Thursday, January 9, 2014

The Other Guggenheim

A Kandinsky in the living room
An unfinished palazzo directly on Venice's bustling Grand Canal hides one of the most magnificent collections of 20th century modern art. Bohemian socialite Peggy Guggenheim opened the doors to her Palazzo Venier dei Leoni in 1951 to share the works of her friends, unknown artists named Pablo. And Jackson. And Salvador.

After her death in 1979 the Solomon R. Guggenheim Foundation (yes, that would be Peggy's uncle Solomon) turned the palazzo into a museum and opened it to the public. All of the artworks were left in their original places, which makes for a fascinating museum experience. It's a perfectly manageable size for your kiddos and the rooms are filled with iconic works that represent the best of modern art.

No doubt he's wishing for a return visit
Strolling across the peaceful courtyard is a wonderful way to escape the tourist crowds on your trip to Venice. Be sure to say hi to Peggy and her dogs (buried in the corner) and stop by Yoko Ono's Wish Tree, where you can write down your own wish and attach it to the tree. See how many languages your kiddos can find on the paper "leaves". Sculptures surround the courtyard and gardens and it's fun to have art the kids can interact with and contribute to.

Pull open the heavy iron scrollwork doors to enter into the palazzo where you'll be greeted by a few Picassos and a hanging mobile by Alexander Calder. Can't you just imagine the elegant Peggy greeting you at the door, wearing a flowing caftan and bearing champagne glasses? She was known for her elaborate parties and eclectic guest lists, with artists, actors, composers and dancers all gliding across her terrazzo floors. I would have loved to have had a few cocktails with her.

The collection is displayed mostly in chronological order but let your kiddos lead the way to things that spark their interest. Enthusiastic art students can be found in almost every room and they're very happy to answer any questions or share their knowledge. We had a charming young Italian student approach the boys to ask if he could tell them something about a Chagall and to practice his English. I'm sure the boys didn't understand a word, but I was very proud that they remained attentive and even asked a few questions.

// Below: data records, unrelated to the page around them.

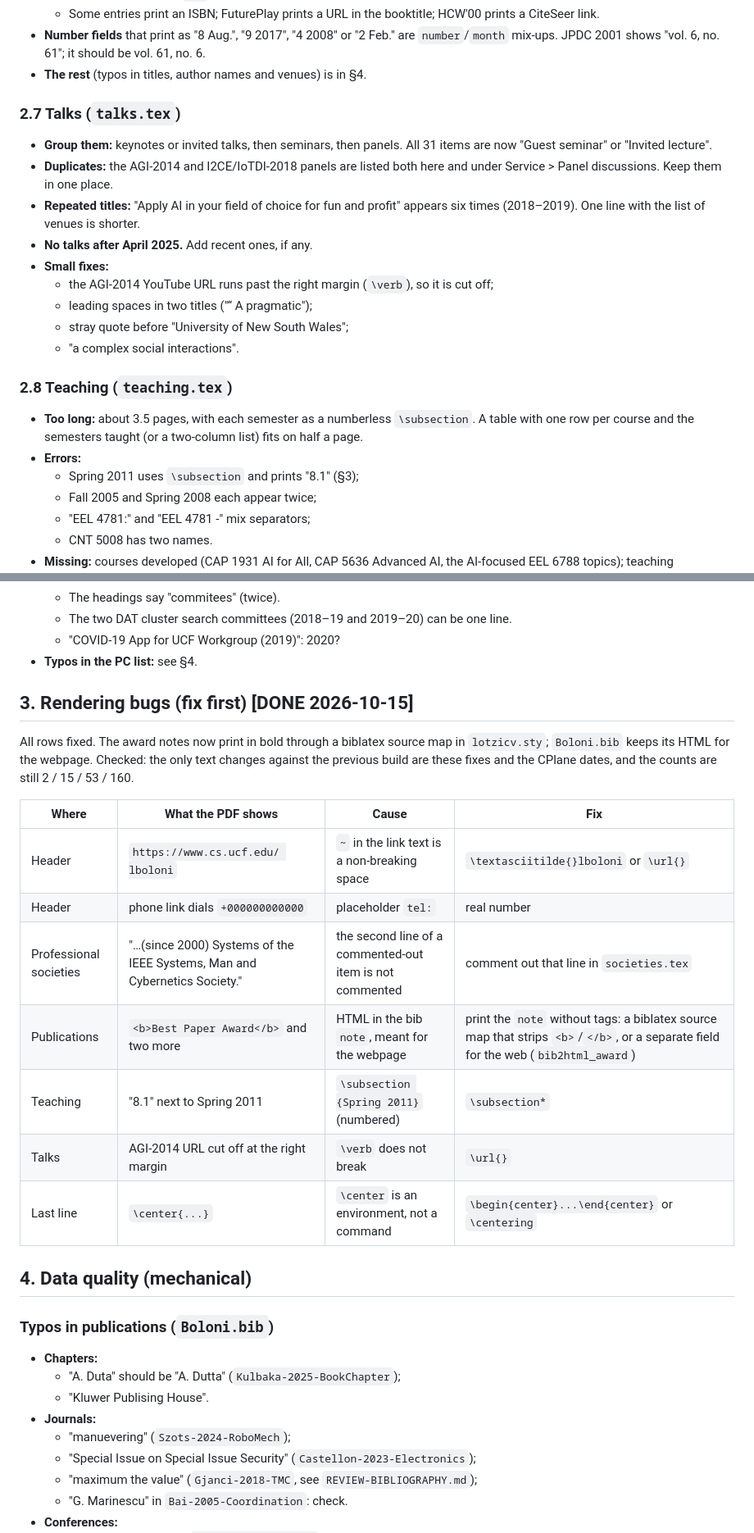
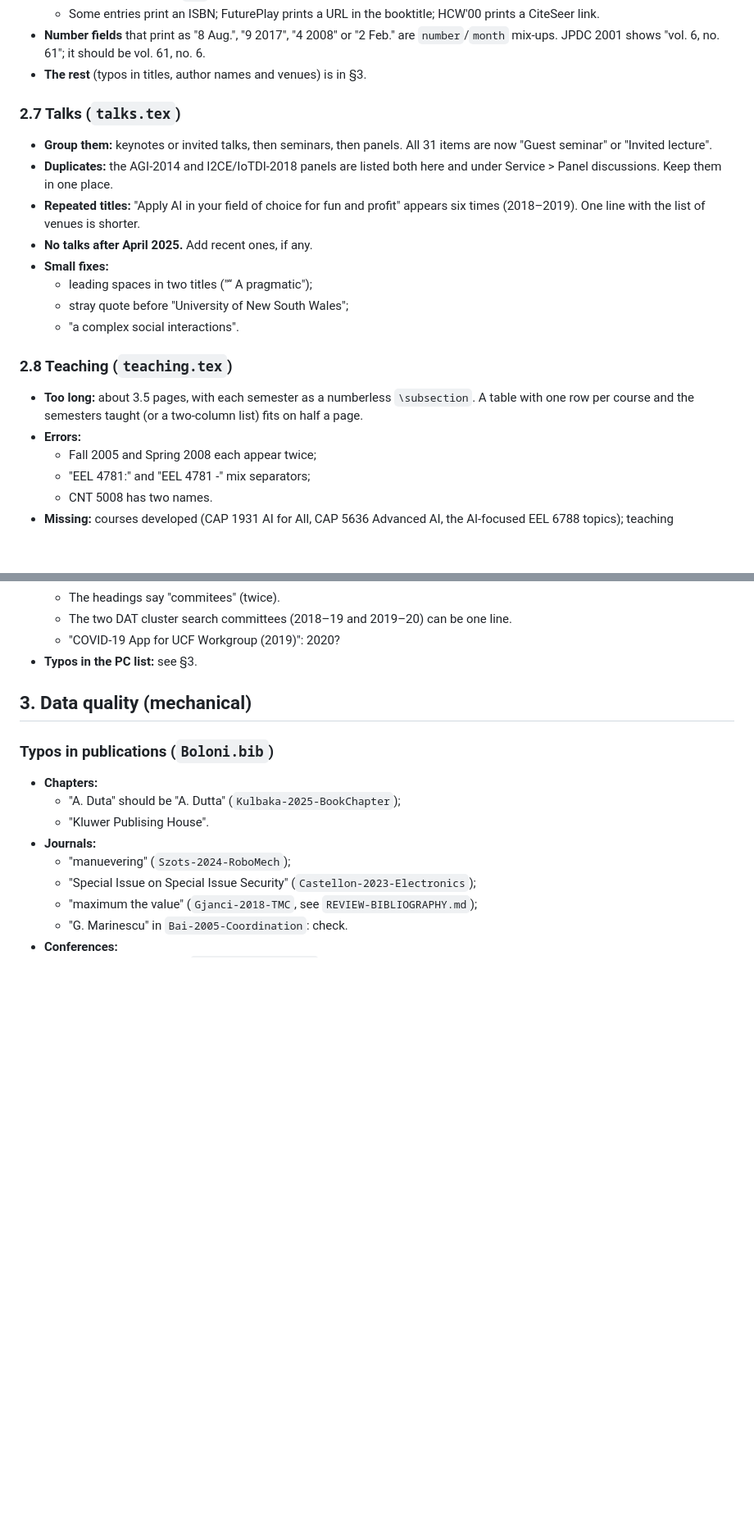
Before and after one commit to lboloni/Lotzi-Resume, a Markdown page: design/PLAN-IMPROVEMENTS.md, 2 parts joined by grey strips. Shown at 82% size. GitHub-like rendering; blank space fills up the shorter version.

```diff
--- a/design/PLAN-IMPROVEMENTS.md
+++ b/design/PLAN-IMPROVEMENTS.md
@@ -174,7 +160,7 @@ Nine papers appear twice under the same title:
   - Some entries print a `url` next to the DOI (Kakar-2026-IoT, Gyenes-2023-Genetic, the IJCNLP paper).
   - Some entries print an ISBN; FuturePlay prints a URL in the booktitle; HCW'00 prints a CiteSeer link.
 - **Number fields** that print as "8 Aug.", "9 2017", "4 2008" or "2 Feb." are `number`/`month` mix-ups. JPDC 2001 shows "vol. 6, no. 61"; it should be vol. 61, no. 6.
-- **The rest** (typos in titles, author names and venues) is in §4.
+- **The rest** (typos in titles, author names and venues) is in §3.
 
 ### 2.7 Talks (`talks.tex`)
 - **Group them:** keynotes or invited talks, then seminars, then panels. All 31 items are now "Guest seminar" or "Invited lecture".
@@ -182,7 +168,6 @@ Nine papers appear twice under the same title:
 - **Repeated titles:** "Apply AI in your field of choice for fun and profit" appears six times (2018–2019). One line with the list of venues is shorter.
 - **No talks after April 2025.** Add recent ones, if any.
 - **Small fixes:**
-  - the AGI-2014 YouTube URL runs past the right margin (`\verb`), so it is cut off;
   - leading spaces in two titles ("“ A pragmatic");
   - stray quote before "University of New South Wales";
   - "a complex social interactions".
@@ -190,7 +175,6 @@ Nine papers appear twice under the same title:
 ### 2.8 Teaching (`teaching.tex`)
 - **Too long:** about 3.5 pages, with each semester as a numberless `\subsection`. A table with one row per course and the semesters taught (or a two-column list) fits on half a page.
 - **Errors:**
-  - Spring 2011 uses `\subsection` and prints "8.1" (§3);
   - Fall 2005 and Spring 2008 each appear twice;
   - "EEL 4781:" and "EEL 4781 -" mix separators;
   - CNT 5008 has two names.
@@ -238,23 +222,9 @@ Nine papers appear twice under the same title:
   - The headings say "commitees" (twice).
   - The two DAT cluster search committees (2018–19 and 2019–20) can be one line.
   - "COVID-19 App for UCF Workgroup (2019)": 2020?
-- **Typos in the PC list:** see §4.
+- **Typos in the PC list:** see §3.
 
-## 3. Rendering bugs (fix first) [DONE 2026-10-15]
-
-All rows fixed. The award notes now print in bold through a biblatex source map in `lotzicv.sty`; `Boloni.bib` keeps its HTML for the webpage. Checked: the only text changes against the previous build are these fixes and the CPlane dates, and the counts are still 2 / 15 / 53 / 160.
-
-| Where | What the PDF shows | Cause | Fix |
-|---|---|---|---|
-| Header | `https://www.cs.ucf.edu/ lboloni` | `~` in the link text is a non-breaking space | `\textasciitilde{}lboloni` or `\url{}` |
-| Header | phone link dials `+000000000000` | placeholder `tel:` | real number |
-| Professional societies | "…(since 2000) Systems of the IEEE Systems, Man and Cybernetics Society." | the second line of a commented-out item is not commented | comment out that line in `societies.tex` |
-| Publications | `<b>Best Paper Award</b>` and two more | HTML in the bib `note`, meant for the webpage | print the `note` without tags: a biblatex source map that strips `<b>`/`</b>`, or a separate field for the web (`bib2html_award`) |
-| Teaching | "8.1" next to Spring 2011 | `\subsection {Spring 2011}` (numbered) | `\subsection*` |
-| Talks | AGI-2014 URL cut off at the right margin | `\verb` does not break | `\url{}` |
-| Last line | `\center{...}` | `\center` is an environment, not a command | `\begin{center}...\end{center}` or `\centering` |
-
-## 4. Data quality (mechanical)
+## 3. Data quality (mechanical)
 
 ### Typos in publications (`Boloni.bib`)
 - **Chapters:**
```
Also changed, not shown: other parts of design/PLAN-IMPROVEMENTS.md (+13 -28 lines).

Don't miss the excited boy sculpture
When your crew is done with art head out to the canal side terrace for a stunning view of Venice. You can see why Peggy chose to remain in Venice until the end of her life. Be sure to share the story of sculptor Marino Marini's The Angel of the City with your kiddos. The figure on the horse is very excited (I would be too if the Grand Canal was my permanent view) and a certain body part stands at full attention.

Peggy had the sculptor make the body part detachable, just in case she had some prudish guests over for drinks she could simply remove it. I'm sure one night the martini glasses were overflowing and in the morning Peggy found it had been unscrewed and stolen. So a new one was quickly made and welded on and there it still is today. The little C&Gs thought it was the funniest story and I can't help wondering who has the bronze piece on their mantle.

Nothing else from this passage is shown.